-- DATA SUPPLIED follows --

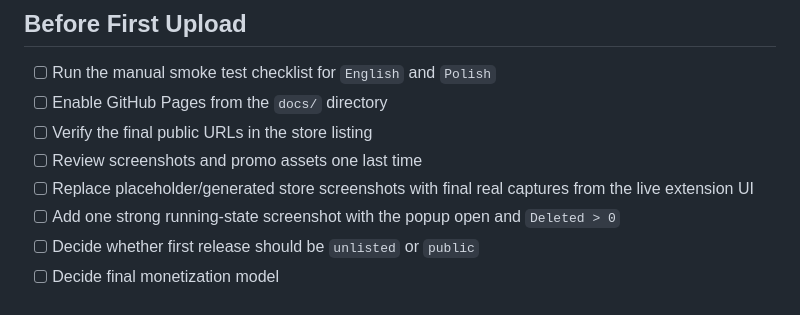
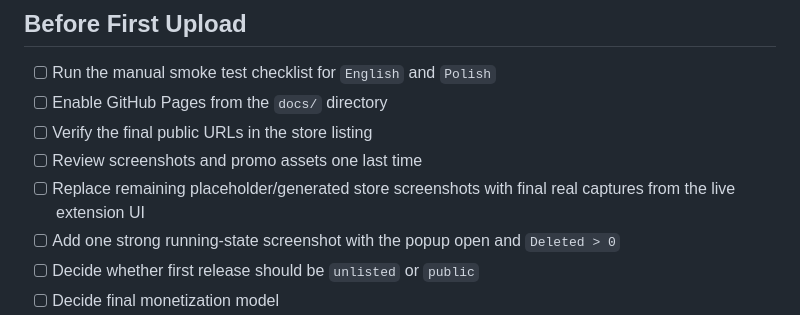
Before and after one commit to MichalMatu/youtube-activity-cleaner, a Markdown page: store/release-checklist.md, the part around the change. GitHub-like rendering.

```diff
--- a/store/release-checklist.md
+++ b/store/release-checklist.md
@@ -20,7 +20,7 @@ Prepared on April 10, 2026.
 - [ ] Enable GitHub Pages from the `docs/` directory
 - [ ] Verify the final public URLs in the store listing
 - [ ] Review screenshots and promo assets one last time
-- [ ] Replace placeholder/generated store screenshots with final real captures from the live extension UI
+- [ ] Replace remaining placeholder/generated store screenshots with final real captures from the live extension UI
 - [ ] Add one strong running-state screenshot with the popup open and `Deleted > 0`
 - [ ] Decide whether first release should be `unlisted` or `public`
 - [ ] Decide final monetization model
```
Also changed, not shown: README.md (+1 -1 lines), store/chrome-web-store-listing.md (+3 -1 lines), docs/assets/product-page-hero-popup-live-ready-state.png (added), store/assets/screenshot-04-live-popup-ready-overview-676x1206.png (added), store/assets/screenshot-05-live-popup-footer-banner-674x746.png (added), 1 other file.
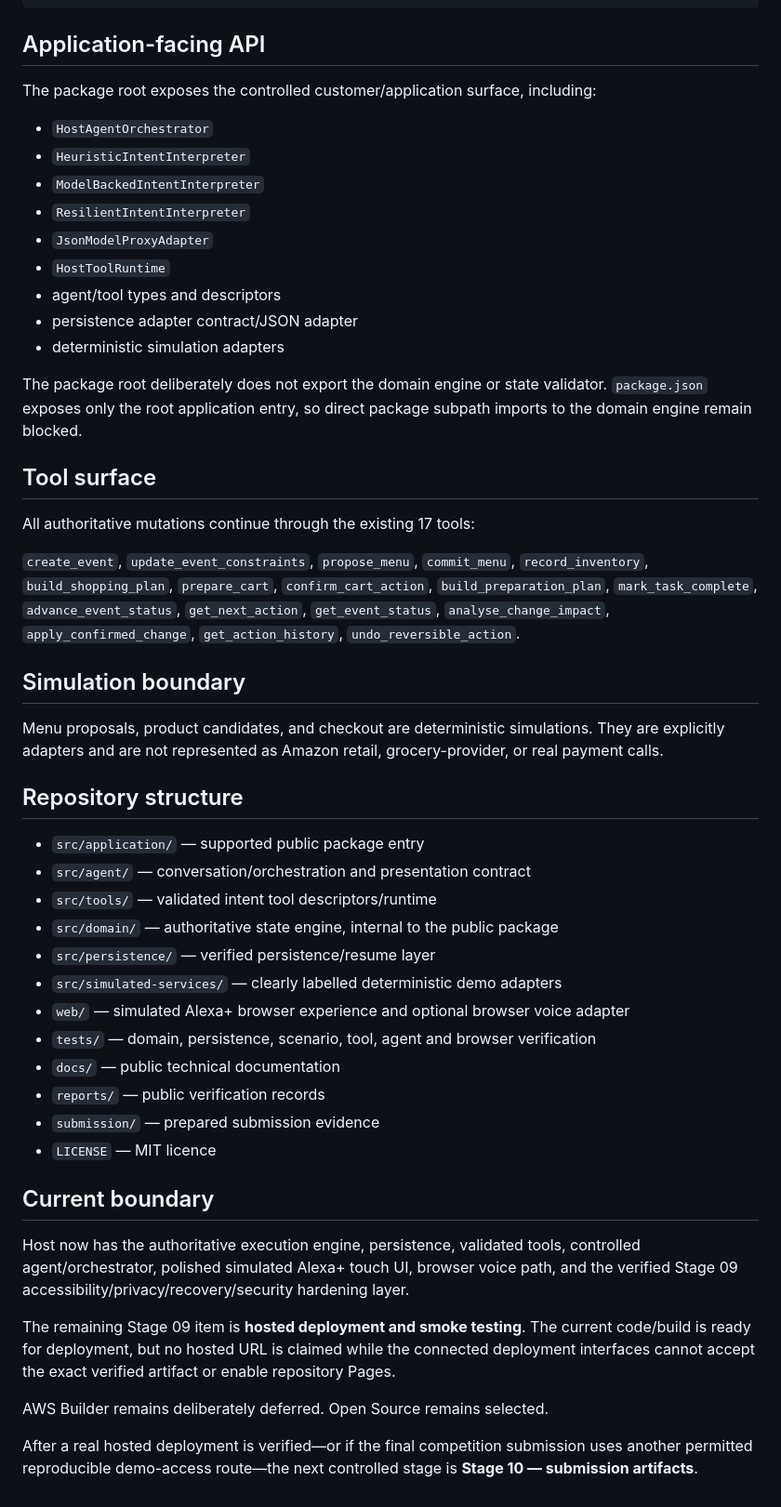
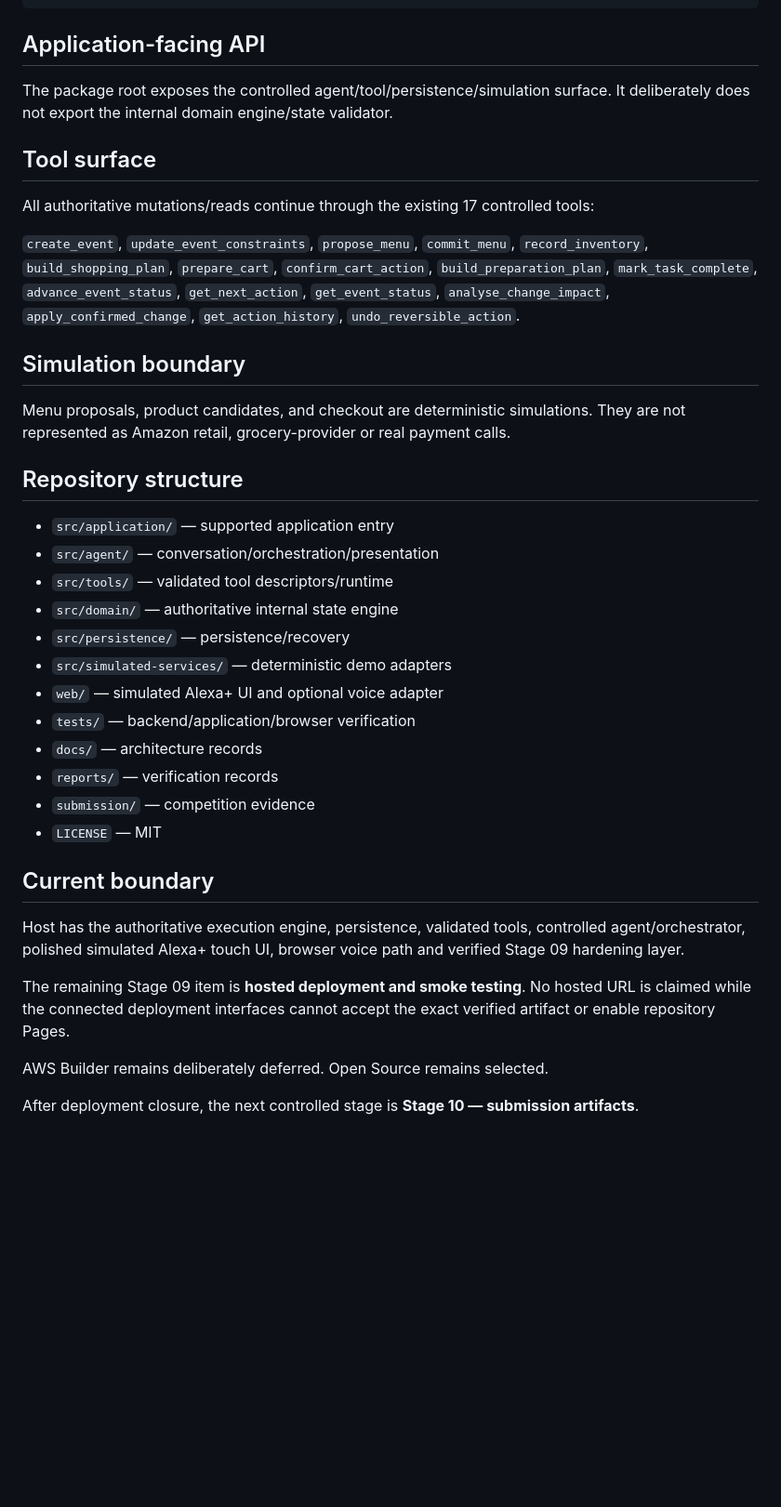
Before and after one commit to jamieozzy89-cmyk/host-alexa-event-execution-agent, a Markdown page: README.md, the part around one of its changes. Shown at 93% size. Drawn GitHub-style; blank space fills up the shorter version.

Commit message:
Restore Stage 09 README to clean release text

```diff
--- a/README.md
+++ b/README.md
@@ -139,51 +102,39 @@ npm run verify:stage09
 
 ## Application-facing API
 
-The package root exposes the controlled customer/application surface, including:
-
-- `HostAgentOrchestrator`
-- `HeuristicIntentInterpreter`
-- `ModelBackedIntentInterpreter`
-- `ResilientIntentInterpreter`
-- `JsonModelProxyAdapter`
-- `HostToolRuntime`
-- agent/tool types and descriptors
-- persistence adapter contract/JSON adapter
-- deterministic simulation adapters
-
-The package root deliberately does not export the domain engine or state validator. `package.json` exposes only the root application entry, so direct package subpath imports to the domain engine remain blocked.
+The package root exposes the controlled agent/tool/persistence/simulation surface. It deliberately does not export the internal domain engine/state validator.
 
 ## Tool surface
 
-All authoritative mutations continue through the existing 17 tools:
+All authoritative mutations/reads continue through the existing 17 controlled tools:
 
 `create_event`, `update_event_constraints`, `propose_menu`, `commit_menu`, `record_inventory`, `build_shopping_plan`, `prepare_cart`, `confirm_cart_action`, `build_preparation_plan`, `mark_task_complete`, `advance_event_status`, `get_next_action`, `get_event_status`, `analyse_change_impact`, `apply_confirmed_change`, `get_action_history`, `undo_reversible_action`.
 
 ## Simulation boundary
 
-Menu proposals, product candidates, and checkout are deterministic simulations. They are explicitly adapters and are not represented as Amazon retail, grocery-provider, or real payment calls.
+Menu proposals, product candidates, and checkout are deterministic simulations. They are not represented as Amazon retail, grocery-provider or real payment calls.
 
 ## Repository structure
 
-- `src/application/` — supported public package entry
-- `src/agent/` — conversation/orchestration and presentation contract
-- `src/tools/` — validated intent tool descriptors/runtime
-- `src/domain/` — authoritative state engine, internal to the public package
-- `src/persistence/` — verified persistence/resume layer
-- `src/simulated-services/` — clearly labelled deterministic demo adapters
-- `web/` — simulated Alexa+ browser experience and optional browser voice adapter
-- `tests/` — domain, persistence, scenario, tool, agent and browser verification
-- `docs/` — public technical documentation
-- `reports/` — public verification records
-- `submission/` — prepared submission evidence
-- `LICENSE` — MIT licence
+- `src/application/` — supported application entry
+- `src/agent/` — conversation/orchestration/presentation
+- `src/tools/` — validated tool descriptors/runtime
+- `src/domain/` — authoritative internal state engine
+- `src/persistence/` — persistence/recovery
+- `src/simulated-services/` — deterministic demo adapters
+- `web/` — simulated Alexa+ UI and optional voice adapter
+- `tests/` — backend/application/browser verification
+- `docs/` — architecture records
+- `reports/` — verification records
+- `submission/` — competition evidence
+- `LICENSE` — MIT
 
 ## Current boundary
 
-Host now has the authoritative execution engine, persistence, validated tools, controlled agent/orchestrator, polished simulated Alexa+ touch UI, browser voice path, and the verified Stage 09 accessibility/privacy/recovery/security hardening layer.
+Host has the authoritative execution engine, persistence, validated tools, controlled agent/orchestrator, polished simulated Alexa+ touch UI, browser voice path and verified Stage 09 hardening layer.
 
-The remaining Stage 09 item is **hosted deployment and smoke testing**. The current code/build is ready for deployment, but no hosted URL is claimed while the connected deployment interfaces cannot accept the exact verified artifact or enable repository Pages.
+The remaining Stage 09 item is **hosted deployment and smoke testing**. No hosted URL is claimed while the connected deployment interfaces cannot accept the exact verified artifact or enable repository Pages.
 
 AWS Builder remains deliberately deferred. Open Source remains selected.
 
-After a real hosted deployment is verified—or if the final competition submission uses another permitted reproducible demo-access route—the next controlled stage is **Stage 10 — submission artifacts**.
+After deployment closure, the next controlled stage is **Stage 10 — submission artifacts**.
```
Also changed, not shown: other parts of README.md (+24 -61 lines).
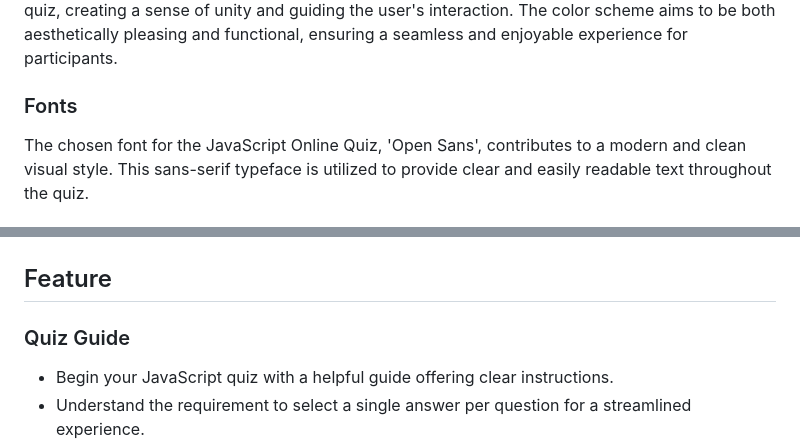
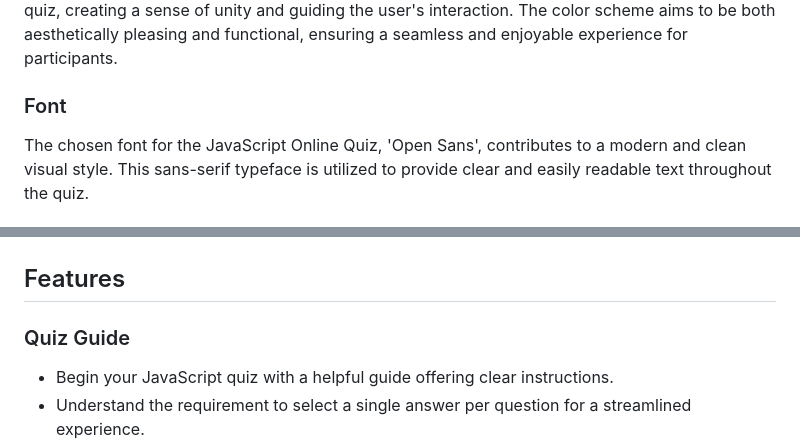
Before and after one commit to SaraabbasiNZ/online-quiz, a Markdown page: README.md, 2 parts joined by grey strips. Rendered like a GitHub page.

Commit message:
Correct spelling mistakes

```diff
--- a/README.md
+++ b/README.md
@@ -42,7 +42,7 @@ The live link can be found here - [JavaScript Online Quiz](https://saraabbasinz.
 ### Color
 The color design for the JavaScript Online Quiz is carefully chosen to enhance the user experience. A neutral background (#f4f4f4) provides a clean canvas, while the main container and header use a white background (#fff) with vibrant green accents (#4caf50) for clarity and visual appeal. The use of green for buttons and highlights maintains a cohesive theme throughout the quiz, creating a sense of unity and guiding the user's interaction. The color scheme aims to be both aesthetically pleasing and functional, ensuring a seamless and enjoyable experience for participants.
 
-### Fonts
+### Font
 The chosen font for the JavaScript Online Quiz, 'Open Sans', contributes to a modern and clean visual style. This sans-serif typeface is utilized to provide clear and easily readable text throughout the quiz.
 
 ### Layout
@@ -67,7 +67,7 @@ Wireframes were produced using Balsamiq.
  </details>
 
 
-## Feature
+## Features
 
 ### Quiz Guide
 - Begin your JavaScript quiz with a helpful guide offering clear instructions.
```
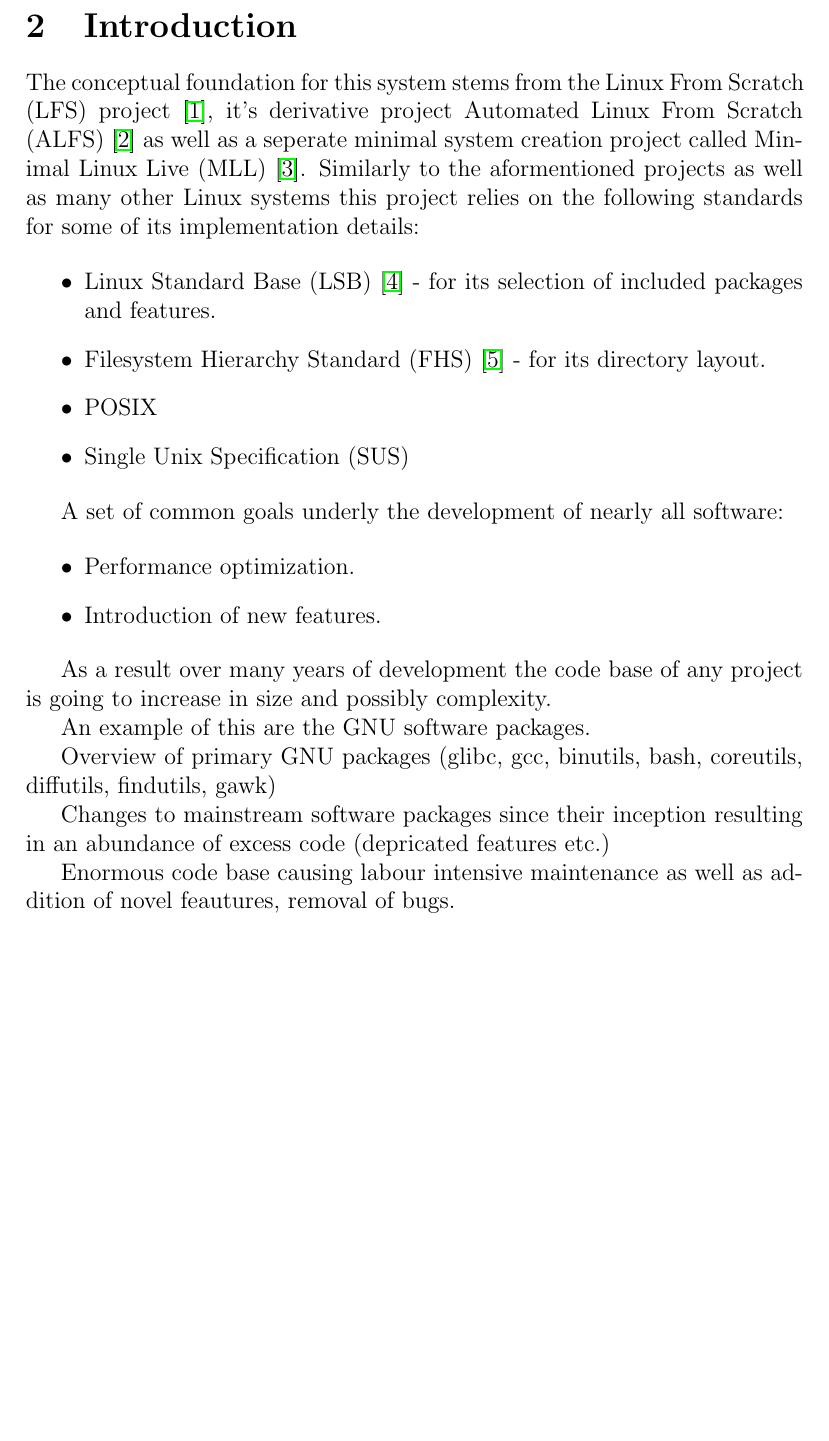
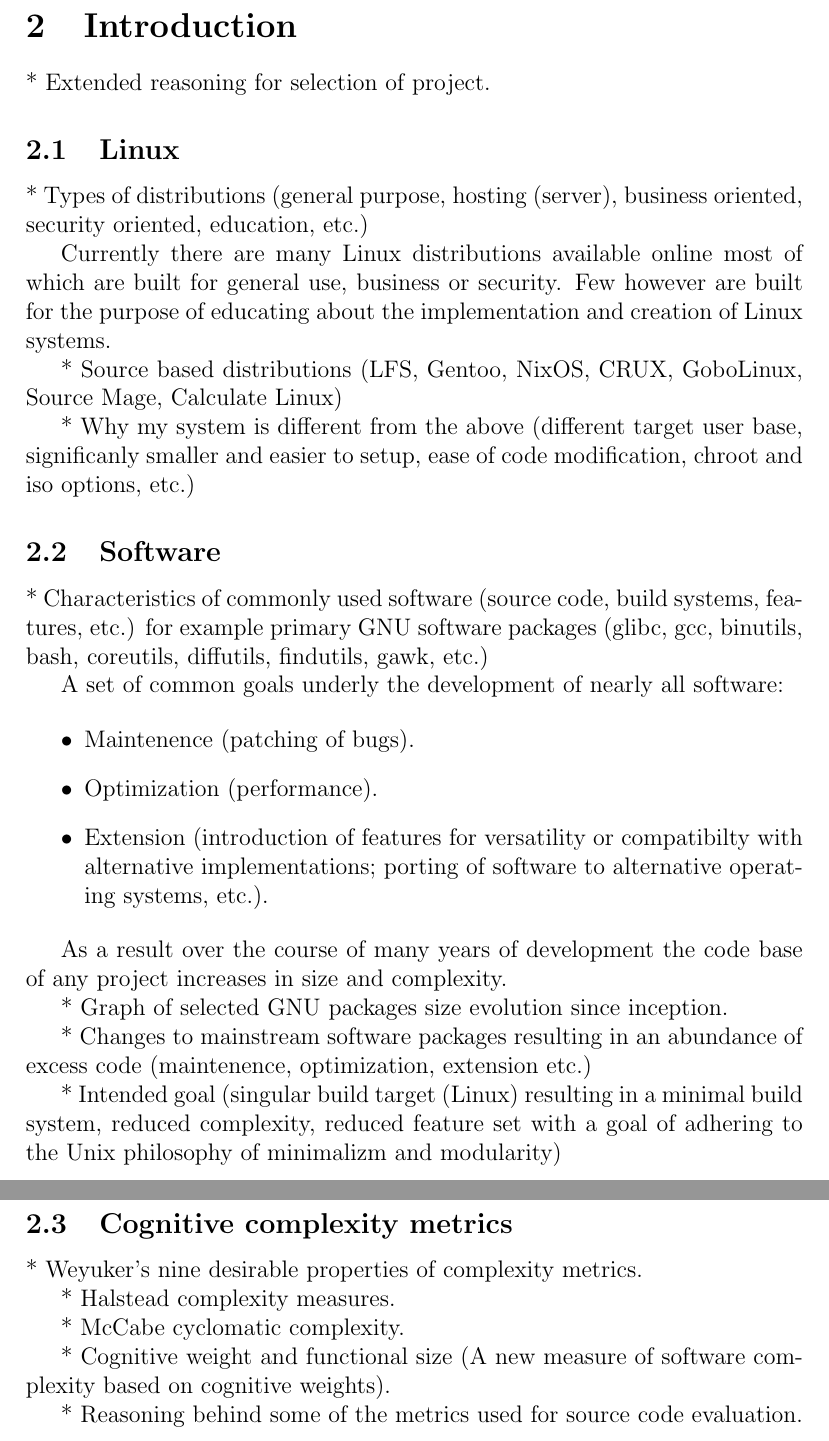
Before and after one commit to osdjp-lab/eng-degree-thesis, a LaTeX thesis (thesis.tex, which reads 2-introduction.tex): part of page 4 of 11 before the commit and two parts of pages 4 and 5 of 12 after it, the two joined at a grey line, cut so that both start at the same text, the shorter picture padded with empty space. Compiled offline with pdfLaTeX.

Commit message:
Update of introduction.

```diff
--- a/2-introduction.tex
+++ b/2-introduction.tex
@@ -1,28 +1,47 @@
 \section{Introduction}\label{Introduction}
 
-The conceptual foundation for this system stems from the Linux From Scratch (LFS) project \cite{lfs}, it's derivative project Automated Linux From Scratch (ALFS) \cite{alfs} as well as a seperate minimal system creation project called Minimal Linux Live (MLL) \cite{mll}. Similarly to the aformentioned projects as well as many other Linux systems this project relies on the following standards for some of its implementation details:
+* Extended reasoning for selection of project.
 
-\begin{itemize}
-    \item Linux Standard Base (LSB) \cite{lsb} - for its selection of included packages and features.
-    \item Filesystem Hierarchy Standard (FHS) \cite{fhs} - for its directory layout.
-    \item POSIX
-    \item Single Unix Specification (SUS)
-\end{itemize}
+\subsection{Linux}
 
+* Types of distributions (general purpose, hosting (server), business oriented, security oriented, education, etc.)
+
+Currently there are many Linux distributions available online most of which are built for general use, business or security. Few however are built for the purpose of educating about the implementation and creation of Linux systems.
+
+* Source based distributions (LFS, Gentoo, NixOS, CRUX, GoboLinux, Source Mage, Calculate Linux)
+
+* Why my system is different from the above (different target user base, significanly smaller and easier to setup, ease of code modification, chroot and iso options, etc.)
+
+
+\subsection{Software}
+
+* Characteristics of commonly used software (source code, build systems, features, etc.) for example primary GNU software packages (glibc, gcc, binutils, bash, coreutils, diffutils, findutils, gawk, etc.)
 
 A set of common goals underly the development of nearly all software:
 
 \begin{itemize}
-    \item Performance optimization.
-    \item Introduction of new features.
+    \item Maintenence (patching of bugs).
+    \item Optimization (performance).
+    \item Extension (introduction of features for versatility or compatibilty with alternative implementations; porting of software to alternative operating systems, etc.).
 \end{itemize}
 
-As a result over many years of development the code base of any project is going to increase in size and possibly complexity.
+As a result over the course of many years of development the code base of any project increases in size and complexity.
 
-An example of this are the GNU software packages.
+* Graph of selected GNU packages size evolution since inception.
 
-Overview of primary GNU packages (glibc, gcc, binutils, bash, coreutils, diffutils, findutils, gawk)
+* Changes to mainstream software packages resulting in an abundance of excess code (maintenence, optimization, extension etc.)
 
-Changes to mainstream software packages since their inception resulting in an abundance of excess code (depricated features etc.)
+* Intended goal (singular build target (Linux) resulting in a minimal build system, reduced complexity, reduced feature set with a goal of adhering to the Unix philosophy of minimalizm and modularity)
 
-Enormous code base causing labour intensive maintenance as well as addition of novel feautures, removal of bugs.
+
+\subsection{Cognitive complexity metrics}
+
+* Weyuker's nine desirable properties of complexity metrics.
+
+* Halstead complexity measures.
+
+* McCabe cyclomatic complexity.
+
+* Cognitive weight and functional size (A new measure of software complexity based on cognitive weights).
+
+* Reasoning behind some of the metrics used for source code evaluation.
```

-- DATA SUPPLIED concluded --

> [PROBLEM] Check which lines of the entries hold the word "browser", then please give only how many there are.

> [EXERCISE RESPONSE] 5